ship, several small ships were built and some are still afloat. The casting
of the first ships, when the frame is completed, took only two days. A
1,000-ton ship was completed in six weeks.
In the following years (19171921), 12 large concrete ships were
built. A typical cost for a 5,000 ton concrete freighter was USD 750,000.
During WWII, several large concrete ships were built due to steel supply
shortage. Innovations in cement mixing and composition made these ships
stronger than the previous fleet. In 1942, the United States Maritime
Commission built a new fleet of 24 concrete ships. The ships were built
at an incredible rate, with one being launched every month. Concrete hulls
were particularly well suited for carrying dry cargo as the condensation
problems that plagued steel ships did not occur. These vessels worked
well but were only capable of a maximum of ten knots due to the high light
weight. Of all the American concrete ships built during WW I and II, only
ten are known to today be afloat. These ships form a massive floating
breakwater on the Malaspina Strait in the City of Powell River in British
About the Steel-Concrete Cellular Sandwich Concept
The concept of using steel and light-weight concrete sandwich construction
aims at developing a new generation of merchant ships with enhanced properties
with regard to safety, economy, environmental performance and overall
operational efficiency. In particular, the proposed cellular design implies
that the concept will be scalable and applied to ships of any size and
still maintain its intended properties of weight and price competitiveness.
The innovative concept may represent new opportunities for the ship builders
and the ship owners as well as being a step forward for everyone concerned
with safety at sea.
It is necessary to make ships safer
Making ships safer is necessary and is demanded by the society at large.
The Erika and Prestige catastrophes have in a dramatic way illustrated
the risks of pollution linked to maritime transportation, particularly
the risks of old ships and single skin design. Also the recent Rocknes
catastrophe definitely leads to increased attention to grounding accidents
and integrity performance of the ship hulls. The steel-concrete sandwich
concept may introduce an important step forward in terms of hull performance
and ship safety.
Lower material and maintenance cost

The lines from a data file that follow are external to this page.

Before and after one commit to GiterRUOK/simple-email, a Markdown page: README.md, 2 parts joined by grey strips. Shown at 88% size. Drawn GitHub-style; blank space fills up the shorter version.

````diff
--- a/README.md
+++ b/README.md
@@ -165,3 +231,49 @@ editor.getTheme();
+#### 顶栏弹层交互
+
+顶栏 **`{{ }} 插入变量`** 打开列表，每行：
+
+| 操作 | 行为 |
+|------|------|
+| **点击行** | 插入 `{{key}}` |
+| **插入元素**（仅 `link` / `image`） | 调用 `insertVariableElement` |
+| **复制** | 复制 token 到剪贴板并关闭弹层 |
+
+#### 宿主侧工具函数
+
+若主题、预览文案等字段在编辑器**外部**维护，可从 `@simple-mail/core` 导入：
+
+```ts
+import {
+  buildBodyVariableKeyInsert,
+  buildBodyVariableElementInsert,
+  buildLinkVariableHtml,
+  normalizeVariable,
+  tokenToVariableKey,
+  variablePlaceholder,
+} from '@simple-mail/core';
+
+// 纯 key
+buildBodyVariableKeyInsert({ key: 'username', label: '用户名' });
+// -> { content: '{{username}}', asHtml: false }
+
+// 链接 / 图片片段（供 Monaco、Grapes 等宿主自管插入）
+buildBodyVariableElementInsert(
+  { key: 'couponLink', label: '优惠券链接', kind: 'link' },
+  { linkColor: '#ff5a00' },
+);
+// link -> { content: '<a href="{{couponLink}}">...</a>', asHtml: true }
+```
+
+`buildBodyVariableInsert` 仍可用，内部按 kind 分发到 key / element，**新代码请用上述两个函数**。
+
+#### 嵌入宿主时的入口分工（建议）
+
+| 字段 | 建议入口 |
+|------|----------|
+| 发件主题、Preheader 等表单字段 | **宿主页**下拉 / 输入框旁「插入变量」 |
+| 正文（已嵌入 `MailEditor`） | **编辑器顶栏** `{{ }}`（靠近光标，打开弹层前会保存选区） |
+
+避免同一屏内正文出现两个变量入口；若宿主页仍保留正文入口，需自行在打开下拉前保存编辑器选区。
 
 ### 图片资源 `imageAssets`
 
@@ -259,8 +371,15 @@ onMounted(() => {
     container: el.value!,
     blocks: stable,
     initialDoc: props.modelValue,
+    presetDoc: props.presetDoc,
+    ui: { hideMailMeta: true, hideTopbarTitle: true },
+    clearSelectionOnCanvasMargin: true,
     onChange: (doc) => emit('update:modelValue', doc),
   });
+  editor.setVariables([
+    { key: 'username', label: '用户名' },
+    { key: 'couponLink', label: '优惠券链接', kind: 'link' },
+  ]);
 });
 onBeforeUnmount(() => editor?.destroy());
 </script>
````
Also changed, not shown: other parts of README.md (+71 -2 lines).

Risk based design (Quantitative Risk Assessment) complying with the principles for Formal Safety Assessment according to IMO circulars will be applied to demonstrate that the design is as safe as or safer than existing designs and that the risk level is As Low As Reasonably Practicable.
Risk based design offers freedom to the designer to choose optimal solutions

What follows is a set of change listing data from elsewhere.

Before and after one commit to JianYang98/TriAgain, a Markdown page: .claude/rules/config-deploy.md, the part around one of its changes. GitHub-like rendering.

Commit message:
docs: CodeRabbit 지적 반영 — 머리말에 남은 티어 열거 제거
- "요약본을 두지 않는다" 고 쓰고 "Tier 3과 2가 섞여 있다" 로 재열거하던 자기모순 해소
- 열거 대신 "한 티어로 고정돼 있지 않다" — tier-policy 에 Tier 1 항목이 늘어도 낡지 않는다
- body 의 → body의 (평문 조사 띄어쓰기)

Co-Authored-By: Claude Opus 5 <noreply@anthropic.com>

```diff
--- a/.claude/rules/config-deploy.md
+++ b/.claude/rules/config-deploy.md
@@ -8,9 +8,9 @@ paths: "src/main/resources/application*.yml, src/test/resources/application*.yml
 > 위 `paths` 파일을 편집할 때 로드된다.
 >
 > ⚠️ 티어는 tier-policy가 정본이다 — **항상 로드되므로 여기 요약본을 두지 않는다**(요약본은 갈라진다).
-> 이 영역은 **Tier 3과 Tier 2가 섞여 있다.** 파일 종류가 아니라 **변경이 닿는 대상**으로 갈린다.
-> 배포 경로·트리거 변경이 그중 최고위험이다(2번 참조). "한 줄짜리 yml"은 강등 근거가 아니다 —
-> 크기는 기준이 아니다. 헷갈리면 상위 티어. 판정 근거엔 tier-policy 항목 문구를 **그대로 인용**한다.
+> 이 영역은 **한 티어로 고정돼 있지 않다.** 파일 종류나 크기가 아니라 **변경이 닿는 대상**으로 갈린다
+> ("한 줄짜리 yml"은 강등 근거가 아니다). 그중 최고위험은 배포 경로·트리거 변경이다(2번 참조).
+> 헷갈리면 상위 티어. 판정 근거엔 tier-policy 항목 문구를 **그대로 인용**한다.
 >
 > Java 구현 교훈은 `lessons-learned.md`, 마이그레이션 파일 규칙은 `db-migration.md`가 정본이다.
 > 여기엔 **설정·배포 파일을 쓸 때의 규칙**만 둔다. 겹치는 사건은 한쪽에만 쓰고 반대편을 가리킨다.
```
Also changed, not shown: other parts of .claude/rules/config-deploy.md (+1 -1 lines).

to meet safety targets and opens the door for innovation, as radically
novel and inventive design solutions may become feasible.
Generally it is foreseen that the concept may first of all be of interest

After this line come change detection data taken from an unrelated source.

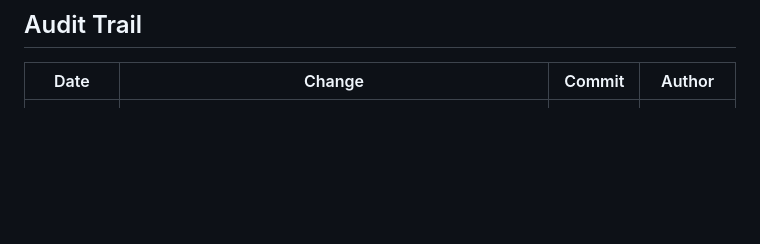
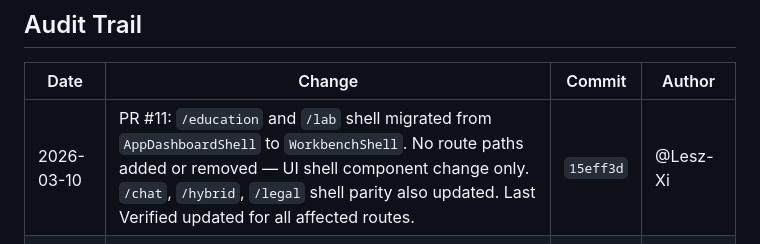
Before and after one commit to Lesz-Xi/crucible, a Markdown page: docs/route-registry.md, the part around the change. GitHub-like rendering; blank space fills up the shorter version.

Commit message:
fix(ci): update route-registry audit trail for PR #11 shell migration
Routes /education and /lab had their shell component swapped from
AppDashboardShell to WorkbenchShell. No route paths added or removed.
Updates the audit trail so route-diff-check CI passes.

Co-Authored-By: Claude Sonnet 4.6 <noreply@anthropic.com>

```diff
--- a/docs/route-registry.md
+++ b/docs/route-registry.md
@@ -104,5 +104,6 @@ This registry is enforced by:
 
 | Date | Change | Commit | Author |
 |------|--------|--------|--------|
+| 2026-03-10 | PR #11: `/education` and `/lab` shell migrated from `AppDashboardShell` to `WorkbenchShell`. No route paths added or removed — UI shell component change only. `/chat`, `/hybrid`, `/legal` shell parity also updated. Last Verified updated for all affected routes. | `15eff3d` | @Lesz-Xi |
 | 2026-03-10 | Backfilled current app route surface and verified `/api/legal-reasoning` fallback route change for PR #10 | `4a4637d` | @Lesz-Xi |
 | 2026-02-07 | Registry created with 4 active routes | _pending_ | @gemini |
```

for chemical carriers and gas carriers because different steel qualities
may be applied in the sandwich concept with no/reduced thermal bridge
between the steel plates.
Stainless steel or other materials for low or high temperature applications
may be used on the surface towards the load and normal structural steel
can be used on the other surface. The low density concrete core has very
good insulation and fire properties, and the properties of the concrete
can be varied for different application areas and purposes throughout
the ship. The specific weight of the concrete which will be applied will
typically vary between 350 and 1,200 kg/cbm.
An initial feasibility study of a new and alternative way to design dry
bulk carriers by using the ideas of the steelconcrete sandwich concept
has been performed.
Further work will thus concentrate on other ship types that may have
stronger safety and cost saving potential than the somewhat simple
bulk carriers. Two UK patent applications and a PCT application have been
submitted in connection with the first phase of the project.
When considering the main benefits of the Cellular Sandwich Concept several application areas seem very promising. The technology may also open new possibilities within maritime transport giving feasibility to new conceptual ideas.
The main benefits of the concept are believed to be:
A technical qualification program has been started involving Aker Ostsee
Werft, DNV Research, Universität der Bundeswehr München and
Liapor Gmbh & Co. Laboratory testing, technological investigations
and manufacturing studies will be the main activities of this phase.
Sources: ConcreteShips. Org and Maritime Research of Uddevalla
Latest update 18-10-2006 8:49